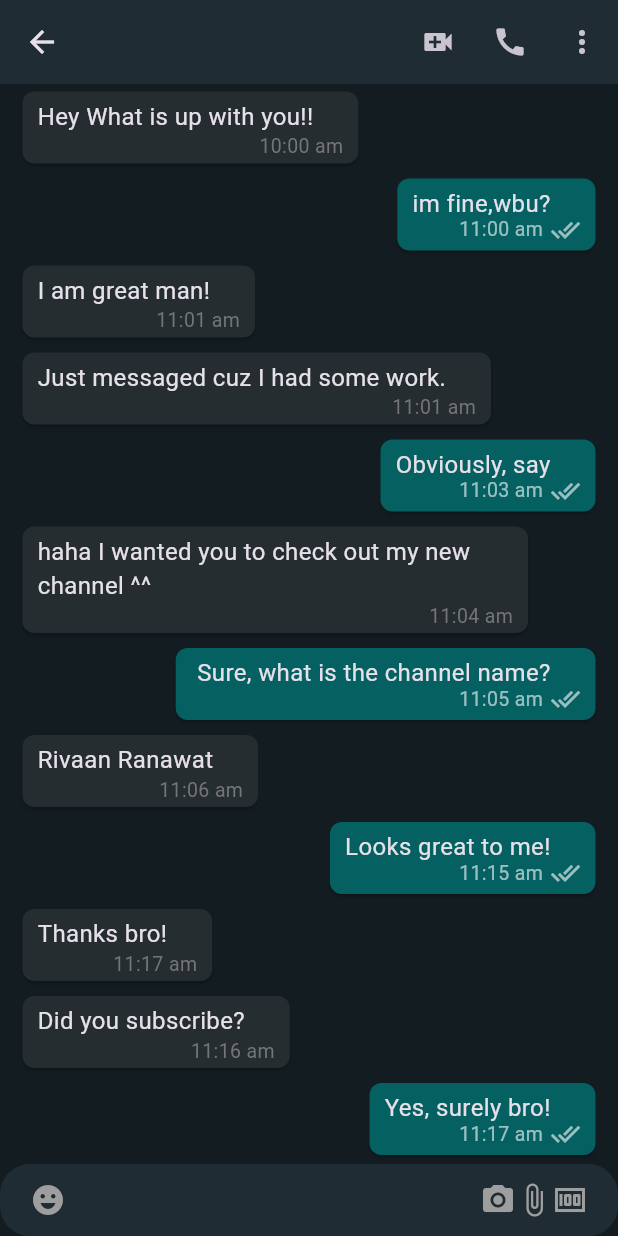
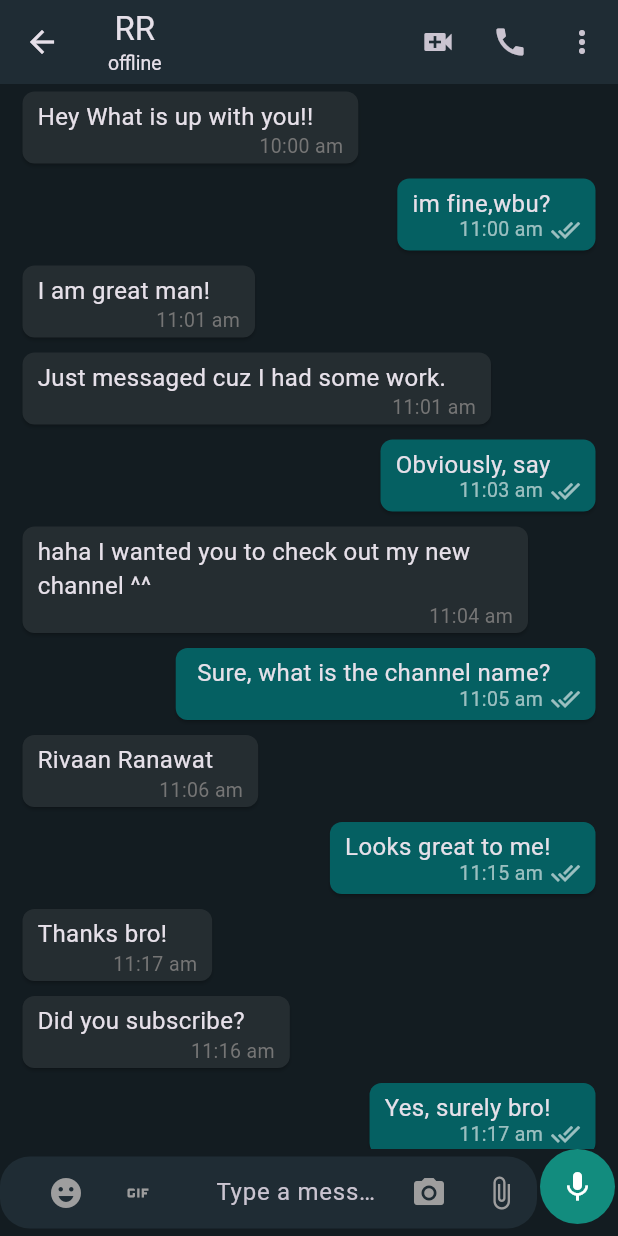
Before and after one commit to TanishaMehta17/Chatter-Box, a Flutter app: the MobileChatScreen screen opened directly, on a phone screen of 412 x 824 dp. Run offline on Flutter 3.47's test engine with Material 3 defaults, Android fonts, the phone set to English and light mode, and no system bars; our stand-ins replace cloud_firestore, country_picker, firebase_auth, firebase_core, firebase_storage, flutter_contacts and 2 more; accounts and stored records are empty.

Commit message:
chat features

```diff
--- /dev/null
+++ b/lib/features/chat/screens/mobile_chat_screen.dart
@@ -0,0 +1,62 @@
+import 'package:flutter/material.dart';
+import 'package:flutter_riverpod/flutter_riverpod.dart';
+import 'package:whatsapp_ui/colors.dart';
+import 'package:whatsapp_ui/common/widgets/loader.dart';
+import 'package:whatsapp_ui/features/auth/controller/auth_controller.dart';
+import 'package:whatsapp_ui/features/chat/widgets/bottom_chat_feild.dart';
+import 'package:whatsapp_ui/models/user_model.dart';
+import 'package:whatsapp_ui/widgets/chat_list.dart';
+
+class MobileChatScreen extends ConsumerWidget {
+  static const String routeName = "/mobile-chat-screen";
+  final String name;
+  final String uid;
+  const MobileChatScreen({Key? key, required this.name, required this.uid})
+      : super(key: key);
+
+  @override
+  Widget build(BuildContext context, WidgetRef ref) {
+    return Scaffold(
+      appBar: AppBar(
+        backgroundColor: appBarColor,
+        title: StreamBuilder<UserModel>(
+            stream: ref.read(authContollerProvider).userDataById(uid),
+            builder: (context, snapshot) {
+              if (snapshot.connectionState == ConnectionState.waiting) {
+                return const Loader();
+              }
+              return Column(
+                children: [
+                  Text(name),
+                  Text(snapshot.data!.isOnline ? "online" : "offline",
+                  style: const TextStyle(fontSize: 13,fontWeight: FontWeight.normal),)
+                ],
+              );
+            }),
+        centerTitle: false,
+        actions: [
+          IconButton(
+            onPressed: () {},
+            icon: const Icon(Icons.video_call),
+          ),
+          IconButton(
+            onPressed: () {},
+            icon: const Icon(Icons.call),
+          ),
+          IconButton(
+            onPressed: () {},
+            icon: const Icon(Icons.more_vert),
+          ),
+        ],
+      ),
+      body: const Column(
+        children:  [
+          Expanded(
+            child: ChatList(),
+          ),
+          BottomChatFeild(),
+        ],
+      ),
+    );
+  }
+}
--- /dev/null
+++ b/lib/features/chat/widgets/bottom_chat_feild.dart
@@ -0,0 +1,117 @@
+import 'package:flutter/material.dart';
+import 'package:flutter_riverpod/flutter_riverpod.dart';
+import 'package:whatsapp_ui/colors.dart';
+import 'package:whatsapp_ui/features/chat/repositories/chat_repository.dart';
+
+class BottomChatFeild extends ConsumerStatefulWidget {
+  const BottomChatFeild({
+    Key? key,
+  }) : super(key: key);
+
+  @override
+  ConsumerState<BottomChatFeild> createState() => _BottomChatFeildState();
+}
+
+class _BottomChatFeildState extends ConsumerState<BottomChatFeild> {
+  bool isShowSendButton = false;
+
+  void sendTextMessage()async{
+    if(isShowSendButton)
+    {
+     // ref.read(chatRepositoryProvider).sendTextMessage(context: context, text: text, recieverUserId: recieverUserId, senderUser: senderUser)
+    }
+  }
+
+  @override
+  Widget build(BuildContext context) {
+    return Row(
+      children: [
+        Expanded(
+          child: TextFormField(
+            onChanged: (val) {
+              if (val.isNotEmpty) {
+                setState(() {
+                  isShowSendButton = true;
+                });
+              } else {
+                setState(() {
+                  isShowSendButton = false;
+                });
+              }
+            },
+            decoration: InputDecoration(
+              filled: true,
+              fillColor: mobileChatBoxColor,
+              prefixIcon: Padding(
+                padding: const EdgeInsets.symmetric(horizontal: 20.0),
+                child: SizedBox(
+                  width: 100,
+                  child: Row(
+                    children: [
+                      IconButton(
+                        onPressed: () {},
+                        icon: const Icon(
+                          Icons.emoji_emotions,
+                          color: Colors.grey,
+                        ),
+                      ),
+                      IconButton(
+                        onPressed: () {},
+                        icon: const Icon(
+                          Icons.gif,
+                          color: Colors.grey,
+                        ),
+                      ),
+                    ],
+                  ),
+                ),
+              ),
+              suffixIcon: SizedBox(
+                width: 100,
+                child: Row(
+                  mainAxisAlignment: MainAxisAlignment.end,
+                  children: [
+                    IconButton(
+                      onPressed: () {},
+                      icon: const Icon(
+                        Icons.camera_alt,
+                        color: Colors.grey,
+                      ),
+                    ),
+                    IconButton(
+                      onPressed: () {},
+                      icon: const Icon(
+                        Icons.attach_file,
+                        color: Colors.grey,
+                      ),
+                    ),
+                  ],
+                ),
+              ),
+              hintText: 'Type a message!',
+              border: OutlineInputBorder(
+                borderRadius: BorderRadius.circular(20.0),
+                borderSide: const BorderSide(
+                  width: 0,
+                  style: BorderStyle.none,
+                ),
+              ),
+              contentPadding: const EdgeInsets.all(10),
+            ),
+          ),
+        ),
+        Padding(
+          padding: const EdgeInsets.only(left: 2, right: 2, bottom: 8),
+          child: CircleAvatar(
+            backgroundColor: const Color(0XFF128C7E),
+            radius: 25,
+            child: Icon(
+              isShowSendButton ? Icons.send : Icons.mic,
+              color: Colors.white,
+            ),
+          ),
+        )
+      ],
+    );
+  }
+}
--- a/lib/features/select_contacts/repository/select_contact_repository.dart
+++ b/lib/features/select_contacts/repository/select_contact_repository.dart
@@ -4,7 +4,7 @@ import 'package:flutter_contacts/flutter_contacts.dart';
 import 'package:flutter_riverpod/flutter_riverpod.dart';
 import 'package:whatsapp_ui/common/utils/utils.dart';
 import 'package:whatsapp_ui/models/user_model.dart';
-import 'package:whatsapp_ui/screens/mobile_chat_screen.dart';
+import 'package:whatsapp_ui/features/chat/screens/mobile_chat_screen.dart';
 
 final selectContactRepositoryProvider = Provider(
     (ref) => SelectContactRepository(firestore: FirebaseFirestore.instance));
--- a/lib/router.dart
+++ b/lib/router.dart
@@ -4,7 +4,7 @@ import 'package:whatsapp_ui/features/auth/screens/login_screen.dart';
 import 'package:whatsapp_ui/features/auth/screens/otp_screen.dart';
 import 'package:whatsapp_ui/features/auth/screens/user_information_screen.dart';
 import 'package:whatsapp_ui/features/select_contacts/screens/select_contact_screen.dart';
-import 'package:whatsapp_ui/screens/mobile_chat_screen.dart';
+import 'package:whatsapp_ui/features/chat/screens/mobile_chat_screen.dart';
 
 Route<dynamic> generateRoute(RouteSettings settings) {
   switch (settings.name) {
--- a/lib/screens/mobile_chat_screen.dart
+++ /dev/null
@@ -1,100 +0,0 @@
-import 'package:flutter/material.dart';
-import 'package:flutter_riverpod/flutter_riverpod.dart';
-import 'package:whatsapp_ui/colors.dart';
-import 'package:whatsapp_ui/features/auth/controller/auth_controller.dart';
-import 'package:whatsapp_ui/models/user_model.dart';
-import 'package:whatsapp_ui/widgets/chat_list.dart';
-
-class MobileChatScreen extends ConsumerWidget {
-  static const String routeName = "/mobile-chat-screen";
-  final String name;
-  final String uid;
-  const MobileChatScreen({Key? key, required this.name, required this.uid})
-      : super(key: key);
-
-  @override
-  Widget build(BuildContext context, WidgetRef ref) {
-    return Scaffold(
-      appBar: AppBar(
-        backgroundColor: appBarColor,
-        title: StreamBuilder<UserModel>(
-            stream: ref.read(authContollerProvider).userDataById(uid),
-            builder: (context, snapshot) {
-              if (snapshot.connectionState == ConnectionState.waiting) {
-                return Column(
-                  children: [
-                    Text(name),
-                    Text(snapshot.data!.isOnline ? "online" : "offline")
-                  ],
-                );
-              }
-              return Container();
-            }),
-        centerTitle: false,
-        actions: [
-          IconButton(
-            onPressed: () {},
-            icon: const Icon(Icons.video_call),
-          ),
-          IconButton(
-            onPressed: () {},
-            icon: const Icon(Icons.call),
-          ),
-          IconButton(
-            onPressed: () {},
-            icon: const Icon(Icons.more_vert),
-          ),
-        ],
-      ),
-      body: Column(
-        children: [
-          const Expanded(
-            child: ChatList(),
-          ),
-          TextField(
-            decoration: InputDecoration(
-              filled: true,
-              fillColor: mobileChatBoxColor,
-              prefixIcon: const Padding(
-                padding: EdgeInsets.symmetric(horizontal: 20.0),
-                child: Icon(
-                  Icons.emoji_emotions,
-                  color: Colors.grey,
-                ),
-              ),
-              suffixIcon: const Padding(
-                padding: EdgeInsets.symmetric(horizontal: 20.0),
-                child: Row(
-                  mainAxisAlignment: MainAxisAlignment.end,
-                  children: [
-                    Icon(
-                      Icons.camera_alt,
-                      color: Colors.grey,
-                    ),
-                    Icon(
-                      Icons.attach_file,
-                      color: Colors.grey,
-                    ),
-                    Icon(
-                      Icons.money,
-                      color: Colors.grey,
-                    ),
-                  ],
-                ),
-              ),
-              hintText: 'Type a message!',
-              border: OutlineInputBorder(
-                borderRadius: BorderRadius.circular(20.0),
-                borderSide: const BorderSide(
-                  width: 0,
-                  style: BorderStyle.none,
-                ),
-              ),
-              contentPadding: const EdgeInsets.all(10),
-            ),
-          ),
-        ],
-      ),
-    );
-  }
-}
--- a/lib/widgets/contacts_list.dart
+++ b/lib/widgets/contacts_list.dart
@@ -1,7 +1,7 @@
 import 'package:flutter/material.dart';
 import 'package:whatsapp_ui/colors.dart';
 import 'package:whatsapp_ui/info.dart';
-import 'package:whatsapp_ui/screens/mobile_chat_screen.dart';
+import 'package:whatsapp_ui/features/chat/screens/mobile_chat_screen.dart';
 
 class ContactsList extends StatelessWidget {
   const ContactsList({Key? key}) : super(key: key);
--- a/pubspec.yaml
+++ b/pubspec.yaml
@@ -18,7 +18,7 @@ publish_to: 'none' # Remove this line if you wish to publish to pub.dev
 version: 1.0.0+1
 
 environment:
-  sdk: ">=2.12.0 <3.0.0"
+  sdk: ">=2.17.0 <3.0.0"
 
 # Dependencies specify other packages that your package needs in order to work.
 # To automatically upgrade your package dependencies to the latest versions
@@ -42,6 +42,7 @@ dependencies:
   flutter_riverpod: ^3.0.0-dev.3
   image_picker: ^1.1.2
   flutter_contacts: ^1.1.9+2
+  uuid: ^4.4.2
 
 dev_dependencies:
   flutter_test:
```
Also changed, not shown: lib/common/enums/message_enum.dart (added, +34 -0 lines), lib/features/chat/contorllers/chat_controller.dart (added, +28 -0 lines), lib/features/chat/repositories/chat_repository.dart (added, +123 -0 lines), lib/models/chat_contact.dart (added, +34 -0 lines), lib/models/message.dart (added, +57 -0 lines), pubspec.lock.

..............................

◆ About this exercise: The answer is a bare number: how many lines of the records contain the string "models"?

◆ Task answer: 4